A sprint is, usually, classed as a run made at quicker than seven metres per second, equivalent to running 100 metres in a sharp 14 seconds.
Such has been Bellamy’s impact this season at Liverpool that it is understood he is on course to record the highest number of sprints by a player for a Premier League season, outpacing the likes of the rapid Bale and Theo Walcott, the Premier League’s quickest player.
Liverpool regard Bellamy’s signing from City as perhaps the transfer coup of the season and it may well be.
What is undeniable, however, is the hard work the player has put in to prolong a career which appeared in jeopardy of ending in frustration and injury at West Ham and Manchester City.
Now Bellamy has embraced all the ways of modern sports medical science, to which more and more clubs are cottoning on.
He is a devotee of the “periodisation” approach, with work being individually tailored to each player, and has previously employed the Dutch fitness coach Raymond Verheijen, whom he first met at City.
Bellamy also has a state-of-the-art altitude chamber installed in his bedroom at home to aid post-match recovery, he employs a personal chef to make his meals and he has worked closely with Steve Peters, the sports psychologist, who is best-known for his links with British cycling and Mark Cavendish in particular.
Bellamy even shocked his former City team-mate Nigel de Jong when the Dutch midfielder went into the Liverpool dressing room after that Carling Cup tie only to see the striker merrily sitting in an ice-bath celebrating.
Not that he can play every game.
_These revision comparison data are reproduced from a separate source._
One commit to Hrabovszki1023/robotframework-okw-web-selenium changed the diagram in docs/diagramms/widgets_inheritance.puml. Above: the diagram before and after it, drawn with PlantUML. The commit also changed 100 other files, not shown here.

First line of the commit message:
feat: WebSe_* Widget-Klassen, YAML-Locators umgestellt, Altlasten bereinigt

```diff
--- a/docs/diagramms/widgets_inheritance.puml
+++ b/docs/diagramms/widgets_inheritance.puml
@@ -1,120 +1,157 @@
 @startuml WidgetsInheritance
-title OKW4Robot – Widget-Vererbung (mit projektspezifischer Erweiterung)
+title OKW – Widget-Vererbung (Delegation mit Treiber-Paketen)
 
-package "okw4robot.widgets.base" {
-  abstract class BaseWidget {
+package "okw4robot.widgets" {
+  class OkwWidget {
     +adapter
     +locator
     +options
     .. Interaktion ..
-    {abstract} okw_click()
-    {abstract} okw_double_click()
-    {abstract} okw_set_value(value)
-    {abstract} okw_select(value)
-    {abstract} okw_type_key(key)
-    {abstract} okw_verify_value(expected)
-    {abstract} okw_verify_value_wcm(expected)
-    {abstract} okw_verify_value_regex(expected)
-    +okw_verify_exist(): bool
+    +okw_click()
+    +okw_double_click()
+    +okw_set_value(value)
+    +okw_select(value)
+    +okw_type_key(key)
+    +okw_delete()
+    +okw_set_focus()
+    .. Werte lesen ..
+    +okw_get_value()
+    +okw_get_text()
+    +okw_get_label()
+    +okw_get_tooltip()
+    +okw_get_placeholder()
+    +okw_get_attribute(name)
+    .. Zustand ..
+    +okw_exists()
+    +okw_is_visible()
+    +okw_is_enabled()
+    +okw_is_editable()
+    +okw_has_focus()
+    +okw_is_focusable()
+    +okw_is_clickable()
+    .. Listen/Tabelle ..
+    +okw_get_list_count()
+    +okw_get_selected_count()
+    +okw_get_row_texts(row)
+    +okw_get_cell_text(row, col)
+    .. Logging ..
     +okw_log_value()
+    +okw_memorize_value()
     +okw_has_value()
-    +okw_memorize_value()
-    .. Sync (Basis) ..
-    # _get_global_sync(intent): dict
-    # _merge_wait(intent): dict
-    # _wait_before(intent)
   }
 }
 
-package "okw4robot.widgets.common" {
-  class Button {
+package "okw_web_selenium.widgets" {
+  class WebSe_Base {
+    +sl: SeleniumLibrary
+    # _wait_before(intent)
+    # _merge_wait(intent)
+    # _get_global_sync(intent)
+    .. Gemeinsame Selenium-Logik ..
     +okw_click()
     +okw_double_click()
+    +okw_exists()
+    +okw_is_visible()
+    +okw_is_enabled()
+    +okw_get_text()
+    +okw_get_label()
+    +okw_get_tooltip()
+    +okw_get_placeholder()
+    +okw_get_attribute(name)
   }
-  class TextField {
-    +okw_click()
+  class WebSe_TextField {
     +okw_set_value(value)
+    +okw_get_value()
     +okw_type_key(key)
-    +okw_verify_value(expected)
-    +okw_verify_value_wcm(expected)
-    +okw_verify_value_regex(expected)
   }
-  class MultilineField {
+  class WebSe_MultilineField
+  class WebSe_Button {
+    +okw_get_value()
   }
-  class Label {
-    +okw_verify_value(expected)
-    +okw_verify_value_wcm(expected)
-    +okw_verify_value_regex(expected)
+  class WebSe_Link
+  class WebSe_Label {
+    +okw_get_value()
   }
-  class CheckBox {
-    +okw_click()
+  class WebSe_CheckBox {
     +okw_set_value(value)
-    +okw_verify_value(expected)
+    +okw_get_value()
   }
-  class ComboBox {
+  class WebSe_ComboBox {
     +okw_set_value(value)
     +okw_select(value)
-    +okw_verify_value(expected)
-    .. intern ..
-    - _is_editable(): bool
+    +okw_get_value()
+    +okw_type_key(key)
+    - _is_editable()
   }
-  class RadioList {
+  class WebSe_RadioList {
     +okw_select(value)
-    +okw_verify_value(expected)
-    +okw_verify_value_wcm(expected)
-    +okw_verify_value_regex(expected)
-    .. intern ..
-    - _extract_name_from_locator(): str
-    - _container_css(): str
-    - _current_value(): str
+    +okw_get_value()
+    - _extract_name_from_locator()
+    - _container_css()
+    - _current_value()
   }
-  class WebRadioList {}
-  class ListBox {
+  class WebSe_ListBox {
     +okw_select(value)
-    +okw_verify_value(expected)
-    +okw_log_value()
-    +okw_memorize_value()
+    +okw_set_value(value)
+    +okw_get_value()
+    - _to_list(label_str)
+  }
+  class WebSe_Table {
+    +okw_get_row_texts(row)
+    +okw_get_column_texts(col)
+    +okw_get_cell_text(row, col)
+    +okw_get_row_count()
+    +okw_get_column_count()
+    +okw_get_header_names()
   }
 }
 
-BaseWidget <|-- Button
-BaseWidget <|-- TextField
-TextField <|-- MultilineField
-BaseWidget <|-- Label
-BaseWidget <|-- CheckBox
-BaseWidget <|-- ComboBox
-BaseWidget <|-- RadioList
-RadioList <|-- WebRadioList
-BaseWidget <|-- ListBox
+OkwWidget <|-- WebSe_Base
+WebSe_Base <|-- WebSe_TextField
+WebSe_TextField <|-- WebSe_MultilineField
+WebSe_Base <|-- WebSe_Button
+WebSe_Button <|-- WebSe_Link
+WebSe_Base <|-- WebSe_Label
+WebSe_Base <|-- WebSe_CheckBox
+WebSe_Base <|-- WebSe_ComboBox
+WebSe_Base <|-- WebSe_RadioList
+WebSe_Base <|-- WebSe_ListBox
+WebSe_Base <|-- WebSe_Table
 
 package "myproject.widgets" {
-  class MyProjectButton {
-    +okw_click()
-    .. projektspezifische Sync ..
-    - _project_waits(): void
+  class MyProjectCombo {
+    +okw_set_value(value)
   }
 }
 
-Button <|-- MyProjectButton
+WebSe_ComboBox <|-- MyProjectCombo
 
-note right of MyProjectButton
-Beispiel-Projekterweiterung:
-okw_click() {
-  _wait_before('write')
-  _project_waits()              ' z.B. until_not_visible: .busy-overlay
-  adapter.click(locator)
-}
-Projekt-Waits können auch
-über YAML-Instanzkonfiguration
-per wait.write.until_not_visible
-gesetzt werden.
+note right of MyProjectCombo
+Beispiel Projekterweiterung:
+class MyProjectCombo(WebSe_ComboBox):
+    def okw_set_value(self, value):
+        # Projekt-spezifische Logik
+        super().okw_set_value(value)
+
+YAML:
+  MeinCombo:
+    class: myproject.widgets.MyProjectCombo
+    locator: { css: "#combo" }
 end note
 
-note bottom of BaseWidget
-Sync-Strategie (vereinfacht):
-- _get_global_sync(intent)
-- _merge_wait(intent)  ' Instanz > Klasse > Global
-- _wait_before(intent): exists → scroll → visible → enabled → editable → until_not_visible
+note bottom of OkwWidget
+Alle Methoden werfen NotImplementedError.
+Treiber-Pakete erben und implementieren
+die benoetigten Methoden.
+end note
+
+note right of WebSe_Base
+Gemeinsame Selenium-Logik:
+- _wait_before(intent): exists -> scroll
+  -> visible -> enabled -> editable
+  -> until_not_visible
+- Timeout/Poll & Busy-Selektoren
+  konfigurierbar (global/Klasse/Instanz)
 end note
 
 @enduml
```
His career has to be carefully managed. But, as he has shown, he can make an impact.